Supreme Court (SC) Associate Justice Teresita Leonardo-de Castro seemed to have strengthened the impeachment complaint filed against Chief Justice Maria Lourdes Sereno before the House of Representatives.
De Castro accused Sereno of making appointments without consulting the SC en banc that she said was illegal.
In January 2013, she called the Chief Justice a “congenital liar” for issuing an allegedly fake resolution, without concurrence of the en banc, on the creation of the Regional Court Administration Office in Cebu or RCAO Region 7.
Sereno is facing impeachment raps filed by the Volunteers Against Crime and Corruption, Vanguards of the Constitution and lawyer Lorenzo Gadon.
The complainants alleged , among others, that she lied in her Statements of Assets, Liabilities and Net Worth (SALN) and that she bought a luxury bullet-proof vehicle without the SC en banc’s approval.
De Castro took to task Sereno for the allegedly illegal appointment of lawyer Brenda Jay Angeles-Mendoza as chief of the Philippine Mediation Center Office (PMCO).
In a six-page internal memorandum of de Castro to Sereno, dated August 25, 2017, and obtained by The Manila Times, she asked her fellow justices to move against the schemes and practices of Sereno and stop the weakening of the powers of the SC en banc as a result of interference from the Chief Justice.
She said it is about time that the court en banc avert the continuing diminution of its constitutionally vested powers by setting clear guidelines on the appointment of ranking officials.
De Castro asked the SC en banc to “revoke” and “recall” the appointment of Mendoza as PMCO chief.
Mendoza’s appointment, she said, was made by Sereno without the approval of the SC en banc as a collegial body.
De Castro pointed out that Mendoza is the “first and only regular” PMCO chief appointed without a resolution from the Philippine Justice Association’s Board of Trustees and without the en banc’s approval in disregard of requirements of SC Administrative Order 33-2008.

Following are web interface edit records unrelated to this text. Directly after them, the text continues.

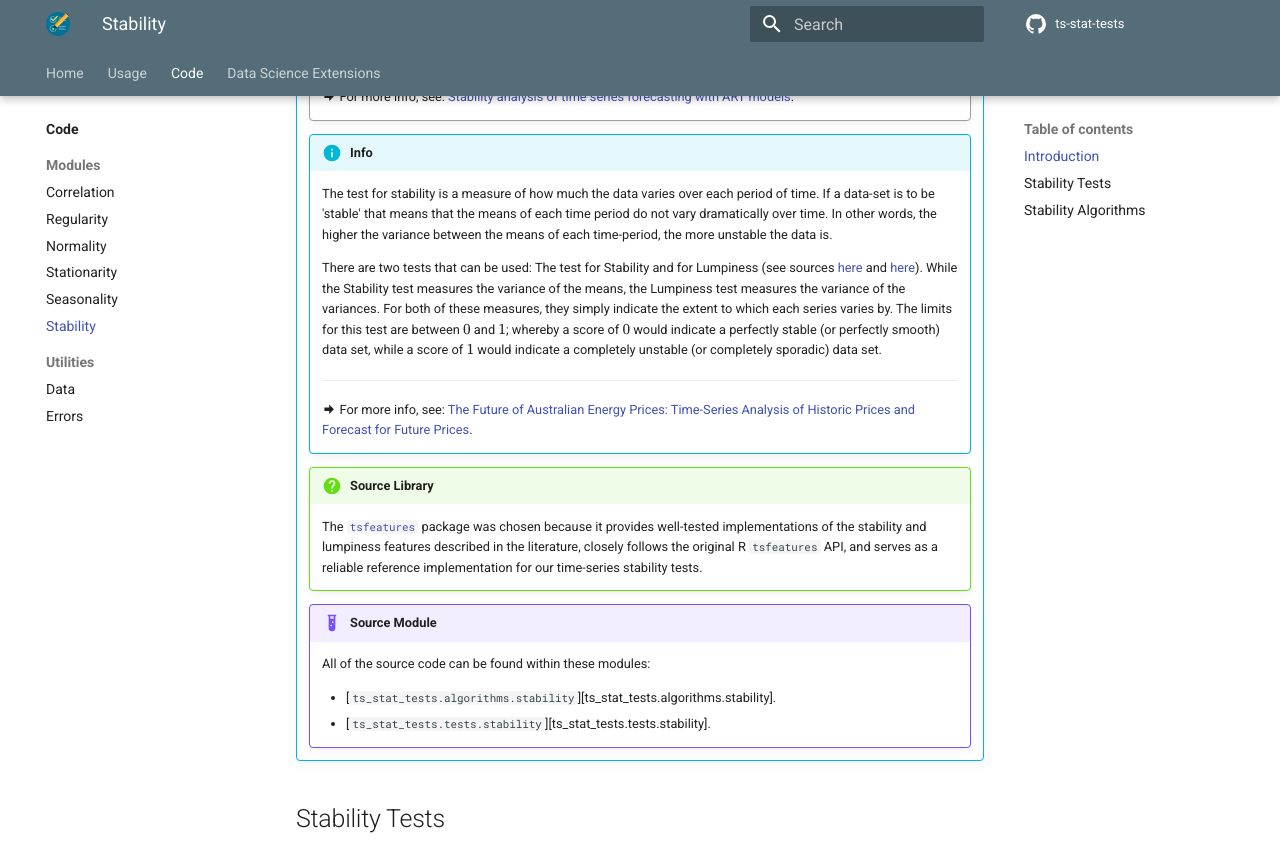
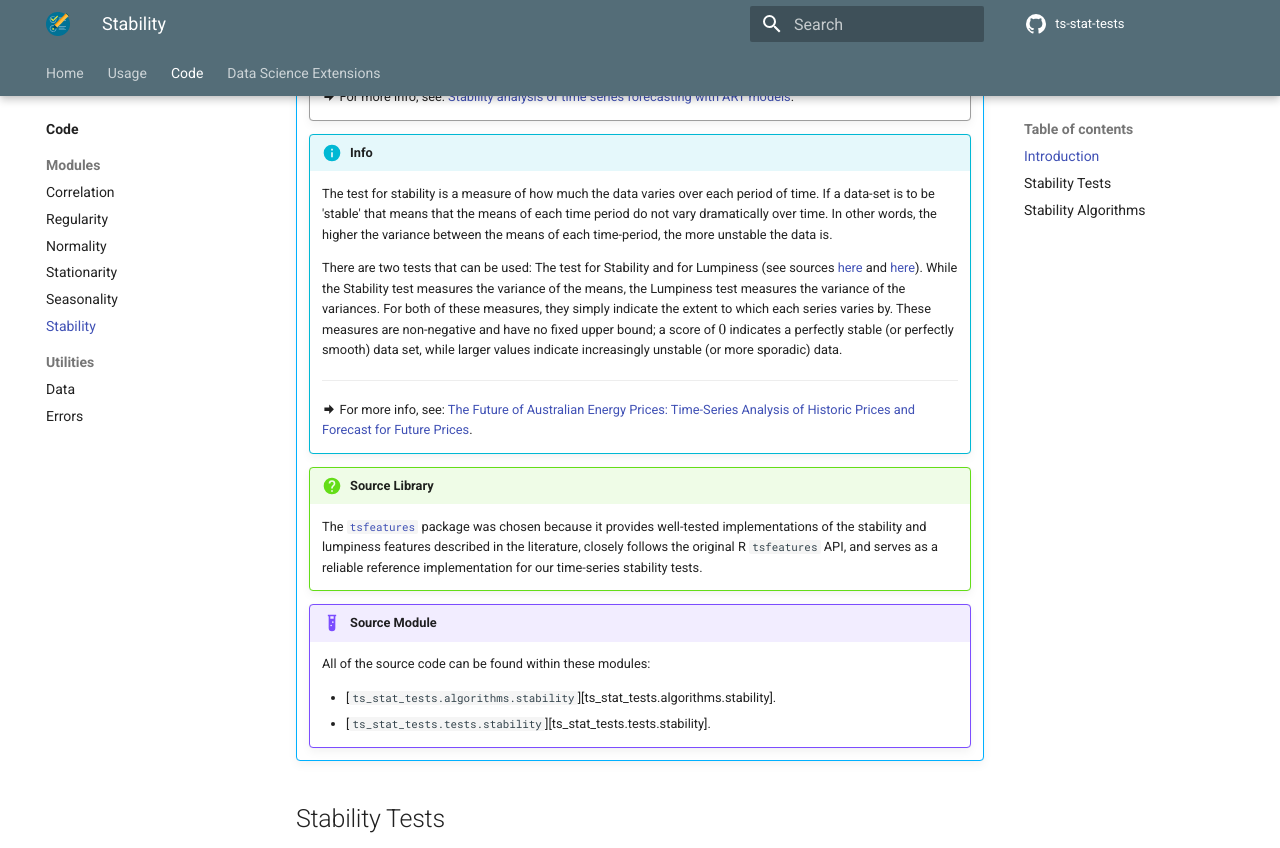
Before and after one commit to data-science-extensions/ts-stat-tests, an MkDocs documentation site: the page built from docs/code/stability.md, in a window 1280 px wide and 900 px high, scrolled down 479 px, cut to the strip 0-848 px from the top of the window. Built offline with MkDocs 1.6.1 and Material for MkDocs 9.7.7, drawn with Linux system fonts in a browser that asks for light colours; comment, search, counter and statistics services are not loaded; the version menu is left out.

Commit message:
Fix docs descriptions
The documentation states that stability limits are "between 0 and 1", but this is incorrect. According to the implementation and examples (e.g., airline data has stability of 13428.67), stability can have unbounded positive values as it measures variance. This documentation is misleading and should be corrected to reflect that stability is a non-negative value without an upper bound.

Co-authored-by: Copilot <175728472+Copilot@users.noreply.github.com>

```diff
--- a/docs/code/stability.md
+++ b/docs/code/stability.md
@@ -16,7 +16,7 @@
 
         The test for stability is a measure of how much the data varies over each period of time. If a data-set is to be 'stable' that means that the means of each time period do not vary dramatically over time. In other words, the higher the variance between the means of each time-period, the more unstable the data is.
 
-        There are two tests that can be used: The test for Stability and for Lumpiness (see sources [here](https://cran.r-project.org/web/packages/tsfeatures/vignettes/tsfeatures.html#lumpiness_stability) and [here](https://www.rdocumentation.org/packages/tsfeatures/versions/1.0.1/topics/stl_features)). While the Stability test measures the variance of the means, the Lumpiness test measures the variance of the variances. For both of these measures, they simply indicate the extent to which each series varies by. The limits for this test are between $0$ and $1$; whereby a score of $0$ would indicate a perfectly stable (or perfectly smooth) data set, while a score of $1$ would indicate a completely unstable (or completely sporadic) data set.
+        There are two tests that can be used: The test for Stability and for Lumpiness (see sources [here](https://cran.r-project.org/web/packages/tsfeatures/vignettes/tsfeatures.html#lumpiness_stability) and [here](https://www.rdocumentation.org/packages/tsfeatures/versions/1.0.1/topics/stl_features)). While the Stability test measures the variance of the means, the Lumpiness test measures the variance of the variances. For both of these measures, they simply indicate the extent to which each series varies by. These measures are non-negative and have no fixed upper bound; a score of $0$ indicates a perfectly stable (or perfectly smooth) data set, while larger values indicate increasingly unstable (or more sporadic) data.
 
         ---
 
```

She said the 1987 Constitution vested the SC en banc, not the Chief Justice alone, powers to appoint judicial officials.
The SC en banc is composed of the Chief Justice and its 14 associate justices.